● **What the exercise asks**:
Your copy should match the records exactly, apart from the pictures, which stay out.

● **Material for this exercise**:
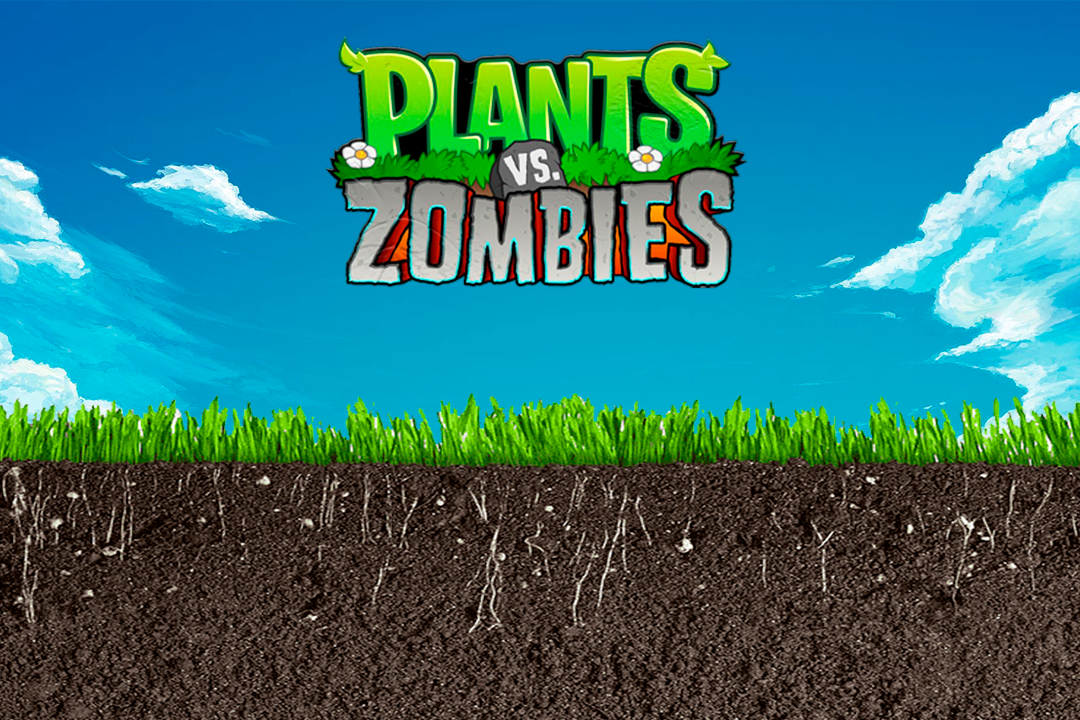
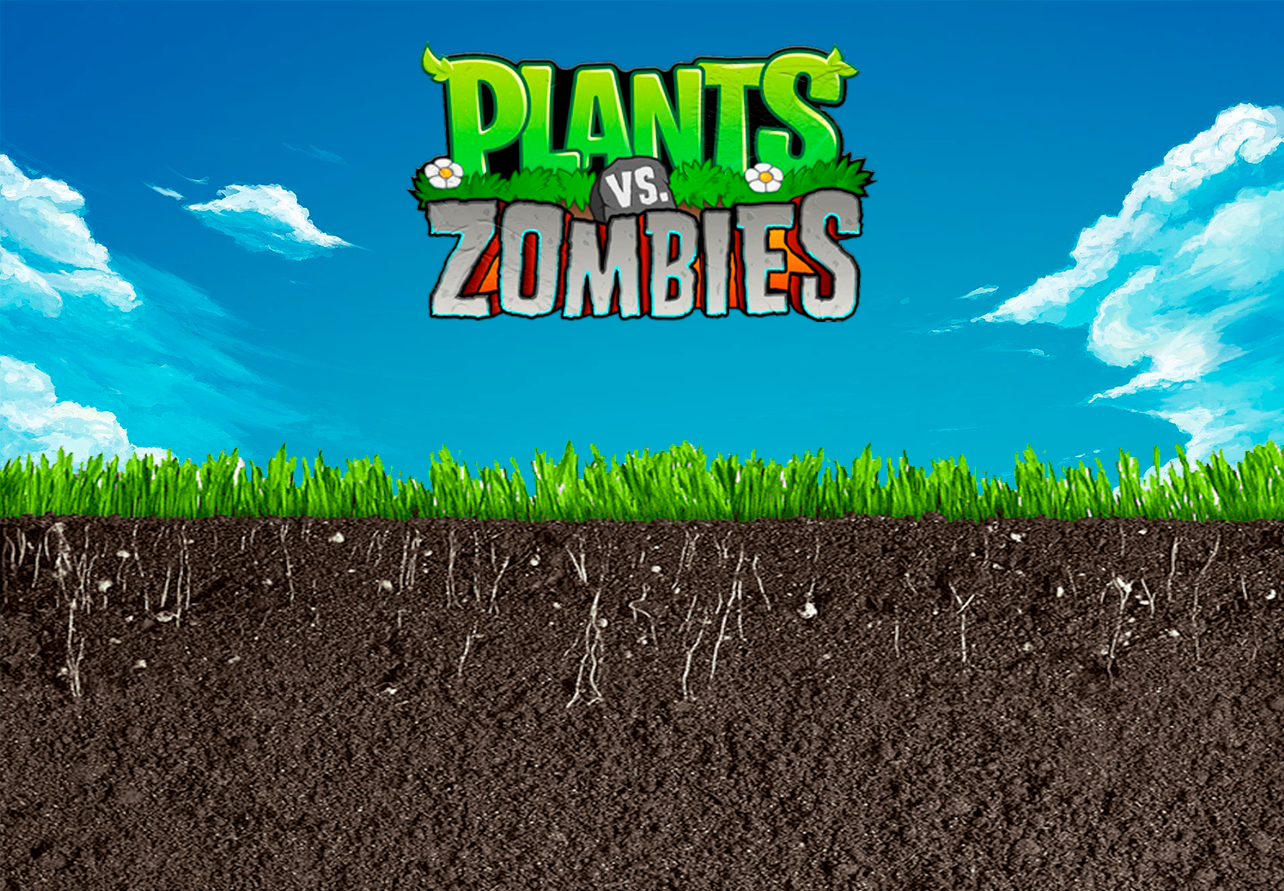
Mas retoques en parte grafica

diff --git a/src/GUI/mainGUI.java b/src/GUI/mainGUI.java
@@ -37,6 +37,8 @@ public class mainGUI extends JFrame implements Runnable {
 	protected JPanel mapPanel;
 	protected JLabel lblCantSoles;
 	protected JLabel lblSol;
+	protected JLabel lblImageMap;
+	protected ImageIcon nightMap,dayMap;
 	public Thread hiloJuego;
 	private AudioPlayer ap;
 	private Thread hiloMusica;
@@ -78,10 +80,11 @@ public class mainGUI extends JFrame implements Runnable {
 		contentPane.add(inGamePanel);
 		inGamePanel.setLayout(null);
 		
-		JLabel lblImageMap = new JLabel("");
+		lblImageMap = new JLabel("");
 		lblImageMap.setBounds(10, 111, 1262, 780);
 		inGamePanel.add(lblImageMap);
-		lblImageMap.setIcon(new ImageIcon(this.getClass().getResource("/Images/Map.png")));
+		nightMap = new ImageIcon(this.getClass().getResource("/Images/nightMap.png"));
+		dayMap = new ImageIcon(this.getClass().getResource("/Images/Map.png"));
 		mapPanel = new JPanel();
 		mapPanel.setBackground(new Color(0, 255, 0));
 		mapPanel.setBounds(320, 205, 900, 600);
@@ -180,7 +183,7 @@ public class mainGUI extends JFrame implements Runnable {
 		//BOTONES DE MENU
 		JButton btnJugar = new JButton("JUGAR");
 		btnJugar.setFont(new Font("Kozuka Gothic Pro R", Font.BOLD, 17));
-		btnJugar.setBounds(516, 576, 250, 114);
+		btnJugar.setBounds(465, 574, 350, 125);
 		menuPanel.add(btnJugar);
 		btnJugar.setForeground(Color.black);
 	    btnJugar.setOpaque(false);
@@ -190,14 +193,16 @@ public class mainGUI extends JFrame implements Runnable {
 						,JOptionPane.YES_NO_CANCEL_OPTION,JOptionPane.QUESTION_MESSAGE,null,new Object[] { "NIVEL 1", "NIVEL 2"},"opcion1"); 
 				seleccionModo = JOptionPane.showOptionDialog(menuPanel,"Seleccione el modo de juego", ""
 							,JOptionPane.YES_NO_CANCEL_OPTION,JOptionPane.QUESTION_MESSAGE,null,new Object[] { "MODO DIA", "MODO NOCHE"},"opcion1"); 
-				
-				iniciarNuevoJuego(seleccionNivel,seleccionModo);	
-				//audioOn();
+				if(seleccionNivel != JOptionPane.CLOSED_OPTION && seleccionModo != JOptionPane.CLOSED_OPTION) {
+					iniciarNuevoJuego(seleccionNivel,seleccionModo);	
+					audioOn();
+				}
+
 			}
 		});	
 
 		JButton btnManual = new JButton("MANUAL");
-		btnManual.setBounds(643, 692, 123, 52);
+		btnManual.setBounds(642, 712, 173, 52);
 		menuPanel.add(btnManual);
 		btnManual.addActionListener(new ActionListener() {
 			public void actionPerformed(ActionEvent e) {
@@ -209,7 +214,7 @@ public class mainGUI extends JFrame implements Runnable {
 		btnManual.setEnabled(false);
 		
 		JButton btnSalir = new JButton("SALIR");
-		btnSalir.setBounds(516, 692, 123, 52);
+		btnSalir.setBounds(465, 712, 173, 52);
 		menuPanel.add(btnSalir);
 		btnSalir.addActionListener(new ActionListener() {
 			@Override
@@ -221,7 +226,7 @@ public class mainGUI extends JFrame implements Runnable {
 
 		JLabel lblImageMenu = new JLabel("");
 		lblImageMenu.setHorizontalAlignment(SwingConstants.CENTER);
-		lblImageMenu.setBounds(0, 0, 1272, 878);
+		lblImageMenu.setBounds(0, 0, 1284, 891);
 		menuPanel.add(lblImageMenu);
 		lblImageMenu.setIcon(imagenPortadaMenu);
 
@@ -302,6 +307,10 @@ public class mainGUI extends JFrame implements Runnable {
 		hiloJuego.start();
 		gameStart = true;
 		pintarMatriz();
+		if(modo == 1)
+			lblImageMap.setIcon(nightMap);
+		else
+			lblImageMap.setIcon(dayMap);
 	}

● **Response below**:
Mas retoques en parte grafica

diff --git a/src/GUI/mainGUI.java b/src/GUI/mainGUI.java
@@ -37,6 +37,8 @@ public class mainGUI extends JFrame implements Runnable {
 	protected JPanel mapPanel;
 	protected JLabel lblCantSoles;
 	protected JLabel lblSol;
+	protected JLabel lblImageMap;
+	protected ImageIcon nightMap,dayMap;
 	public Thread hiloJuego;
 	private AudioPlayer ap;
 	private Thread hiloMusica;
@@ -78,10 +80,11 @@ public class mainGUI extends JFrame implements Runnable {
 		contentPane.add(inGamePanel);
 		inGamePanel.setLayout(null);
 		
-		JLabel lblImageMap = new JLabel("");
+		lblImageMap = new JLabel("");
 		lblImageMap.setBounds(10, 111, 1262, 780);
 		inGamePanel.add(lblImageMap);
-		lblImageMap.setIcon(new ImageIcon(this.getClass().getResource("/Images/Map.png")));
+		nightMap = new ImageIcon(this.getClass().getResource("/Images/nightMap.png"));
+		dayMap = new ImageIcon(this.getClass().getResource("/Images/Map.png"));
 		mapPanel = new JPanel();
 		mapPanel.setBackground(new Color(0, 255, 0));
 		mapPanel.setBounds(320, 205, 900, 600);
@@ -180,7 +183,7 @@ public class mainGUI extends JFrame implements Runnable {
 		//BOTONES DE MENU
 		JButton btnJugar = new JButton("JUGAR");
 		btnJugar.setFont(new Font("Kozuka Gothic Pro R", Font.BOLD, 17));
-		btnJugar.setBounds(516, 576, 250, 114);
+		btnJugar.setBounds(465, 574, 350, 125);
 		menuPanel.add(btnJugar);
 		btnJugar.setForeground(Color.black);
 	    btnJugar.setOpaque(false);
@@ -190,14 +193,16 @@ public class mainGUI extends JFrame implements Runnable {
 						,JOptionPane.YES_NO_CANCEL_OPTION,JOptionPane.QUESTION_MESSAGE,null,new Object[] { "NIVEL 1", "NIVEL 2"},"opcion1"); 
 				seleccionModo = JOptionPane.showOptionDialog(menuPanel,"Seleccione el modo de juego", ""
 							,JOptionPane.YES_NO_CANCEL_OPTION,JOptionPane.QUESTION_MESSAGE,null,new Object[] { "MODO DIA", "MODO NOCHE"},"opcion1"); 
-				
-				iniciarNuevoJuego(seleccionNivel,seleccionModo);	
-				//audioOn();
+				if(seleccionNivel != JOptionPane.CLOSED_OPTION && seleccionModo != JOptionPane.CLOSED_OPTION) {
+					iniciarNuevoJuego(seleccionNivel,seleccionModo);	
+					audioOn();
+				}
+
 			}
 		});	
 
 		JButton btnManual = new JButton("MANUAL");
-		btnManual.setBounds(643, 692, 123, 52);
+		btnManual.setBounds(642, 712, 173, 52);
 		menuPanel.add(btnManual);
 		btnManual.addActionListener(new ActionListener() {
 			public void actionPerformed(ActionEvent e) {
@@ -209,7 +214,7 @@ public class mainGUI extends JFrame implements Runnable {
 		btnManual.setEnabled(false);
 		
 		JButton btnSalir = new JButton("SALIR");
-		btnSalir.setBounds(516, 692, 123, 52);
+		btnSalir.setBounds(465, 712, 173, 52);
 		menuPanel.add(btnSalir);
 		btnSalir.addActionListener(new ActionListener() {
 			@Override
@@ -221,7 +226,7 @@ public class mainGUI extends JFrame implements Runnable {
 
 		JLabel lblImageMenu = new JLabel("");
 		lblImageMenu.setHorizontalAlignment(SwingConstants.CENTER);
-		lblImageMenu.setBounds(0, 0, 1272, 878);
+		lblImageMenu.setBounds(0, 0, 1284, 891);
 		menuPanel.add(lblImageMenu);
 		lblImageMenu.setIcon(imagenPortadaMenu);
 
@@ -302,6 +307,10 @@ public class mainGUI extends JFrame implements Runnable {
 		hiloJuego.start();
 		gameStart = true;
 		pintarMatriz();
+		if(modo == 1)
+			lblImageMap.setIcon(nightMap);
+		else
+			lblImageMap.setIcon(dayMap);
 	}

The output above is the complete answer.